- Congenital malformations – The presence of more than one congenital malformation (a physical birth defect that has been present since birth) is called a congenital anomaly. Congenital anomalies can range in severity – from mild physical problems to severe anomalies that can cause death.
Congenital anomalies, including those that can be caused by alcohol, can be diagnosed during the first few days of life. In about 90 percent of cases, prenatal screening tests can determine the baby has congenital malformations risk. Such tests are available for several congenital anomalies, including neural tube defects (NTDs) such as spina bifida and anencephaly (the absence of a brain), as well as several other heart defects. In such cases, a prenatal screen may reveal that the baby has an NTD, which may prompt the parents to request genetic counseling and/or genetic testing.
Spina bifida is a type of neural tube defect that occurs when the spinal cord does not fully close at the time of birth. If untreated, spina bifida can lead to permanent paralysis of the legs and death due to respiratory problems.
Anencephaly is an absence of a brain and other vital brain structures. It occurs when the skull bone does not close properly before birth. In severe cases, anencephaly causes the baby to die in utero. However, even if anencephaly is mild and the baby lives, the baby will have life-long physical and mental challenges.
A congenital heart defect (CHD) is an abnormality of the heart that is present at birth. The most common type of CHD is a heart septal defect. A septal heart defect is an opening in the wall that separates the chambers of the heart. Another common type of heart defect is a valve defect, which prevents the flow of blood from one side of the heart to the other.
An alcohol-related heart defect can lead to heart failure or death in a baby. Alcohol consumption during pregnancy can increase the risk of congenital heart defects. Certain heart defects, including atrial septal defects (ASDs) and ventricular septal defects (VSDs), can cause symptoms such as difficulty breathing or palpitations. These conditions are called CHDs with cardiac defects.

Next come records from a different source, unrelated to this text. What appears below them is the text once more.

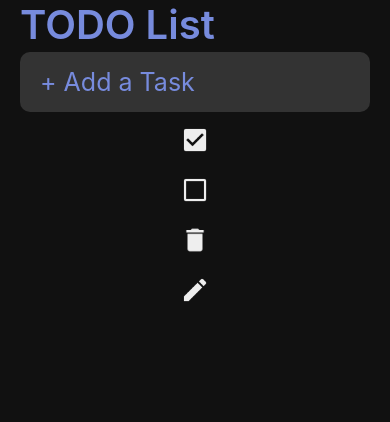
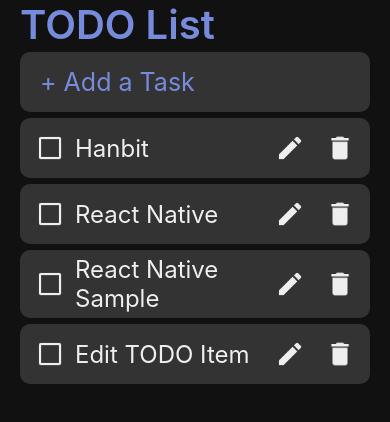
Before and after one commit to pigpiano/rn-todo-app, a React Native app: screen / in a window 390 px wide. Shown: the top 422 px of the page. Built offline with nearby package versions, Linux system fonts and the light colour scheme.

Commit message:
adding Task component

```diff
--- a/src/App.js
+++ b/src/App.js
@@ -1,4 +1,4 @@
-import { StatusBar } from 'react-native';
+import { Dimensions, StatusBar } from 'react-native';
 import React, {useState} from 'react';
 import { Text, View } from 'react-native';
 import styled, {ThemeProvider} from 'styled-components/native';
@@ -6,9 +6,7 @@ import {theme} from './theme';
 import Input from './components/Input';
 import IconButton from './components/IconButton';
 import { images } from './images';
-
-
-
+import Task from './components/Task'
 
 // 타이틀 만들기
 // 노치 디자인이 있는 기기는 Title 컴포넌트의 일부가 가려짐 -> SafeAreaView 컴포넌트로 해결
@@ -27,7 +25,12 @@ const Title = styled.Text`
     margin: 0px 20px;
     `;
 
-
+// Task 컴포넌트 만들기 -> 완료, 입력할 내용, 수정, 삭제 버튼으로 구성된다.
+// ScrollView 컴포넌트를 이용해, 할 일 항목의 수가 많아져서 화면을 넘어가도 스크롤을 이용할 수 있도록 화면을 구성.
+const List = styled.ScrollView`
+  flex: 1;
+  width: ${({ width }) => width - 40}px;
+`;
 
 export default function App() {
     //입력되는 값을 이용할 수 있도록 Input 컴포넌트에 이벤트를 등록하겠습니다.
@@ -41,7 +44,9 @@ export default function App() {
         setNewTask(text);
     };
 
-  return (
+     const width = Dimensions.get('window').width;
+
+    return (
 
   <ThemeProvider theme={theme}>
     <Container>
@@ -58,10 +63,17 @@ export default function App() {
             onSubmitEditing={_addTask}
                 />
 
-        <IconButton type={images.check} />
+        {/* <IconButton type={images.check} />
         <IconButton type={images.uncheck} />
         <IconButton type={images.delete} />
-        <IconButton type={images.update} />
+        <IconButton type={images.update} /> */}
+
+        <List width ={width}>
+            <Task text="Hanbit" />
+            <Task text="React Native" />
+            <Task text="React Native Sample" />
+            <Task text="Edit TODO Item" />
+        </List>
 
       </Container>
   </ThemeProvider>
--- a/src/components/IconButton.js
+++ b/src/components/IconButton.js
@@ -1,5 +1,5 @@
 import React from 'react';
-import { TouchableOpacity } from 'react-native';
+import { TouchableOpacity, View } from 'react-native';
 import styled from 'styled-components/native';
 import PropTypes from 'prop-types';
 import { images } from '../images'
--- /dev/null
+++ b/src/components/Task.js
@@ -0,0 +1,39 @@
+import React from 'react';
+import styled from 'styled-components/native';
+import PropTypes from 'prop-types';
+import IconButton from './IconButton';
+import {images} from '../images'
+import { theme } from '../theme';
+
+const Container = styled.View `
+    flex-direction: row;
+    align-items: center;
+    background-color: ${({ theme }) => theme.itemBackground};
+    border-radius: 10px;
+    padding: 5px;
+    margin: 3px 0px;
+`;
+
+const Contents = styled.Text `
+    flex: 1;
+    font-size: 24px;
+    color: ${({ theme }) => theme.text};
+    `;
+
+const Task = ({ text }) => {
+    return (
+        <Container>
+            <IconButton type={images.uncheck} />
+            <Contents>{text}</Contents>
+            <IconButton type={images.update} />
+            <IconButton type={images.delete} />
+        </Container>
+    );
+};
+
+// 할 일 내용은 props로 전달되어 오는 값을 활용했으며, 완료 여부를 나타내는 체크 박스와 수정, 삭제 버튼을 IconButton 컴포넌트를 이용.
+Task.PropTypes = {
+    text: PropTypes.string.isRequired,
+};
+
+export default Task;
```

Other Heart Defects
A number of other heart defects have been linked to alcohol consumption during pregnancy, including hypoplastic left heart syndrome (HLHS), transposition of the great arteries (TGA), endocardial cushion defect (ECC), coarctation of the aorta, aortic stenosis, and Ebstein anomaly.
Alcohol and Pregnancy: How to Solve the Issue Of Excessive Drinking?
There are many support groups that are aimed at helping women solve their problems. You can always sign up for drink talk sessions and share your issues, who will understand you well. Thanks to such therapy, you will find people in alcoholics anonymous faced with the very same problem and ready to advise you on binge drinking. Of course, signing up for such sessions is better before you get pregnant.
Alcohol and Pregnancy: Wrapping up!
Alcohol can negatively affect your baby’s growth and development in the womb. Women who drink heavily, binge, or drink daily during pregnancy are at a much higher risk for miscarriage and premature delivery than women who drink sparingly. The risk of complications also rises with the number of drinks consumed daily. When taken in small amounts, alcohol is safe and is necessary for maintaining good health. However, in large amounts, even over time, alcohol can negatively affect your health and your baby’s health and development, cause birth defects, and increase the risk of miscarriage. Pregnant women should consume no more than a glass of wine per day for the sake of their own safety and the safety of their babies. If you already drink, it is wise to cut back, stop drinking alcohol, and keep your alcohol intake low. Hopefully, our guide on alcohol and pregnancy helps you and you will follow the tips.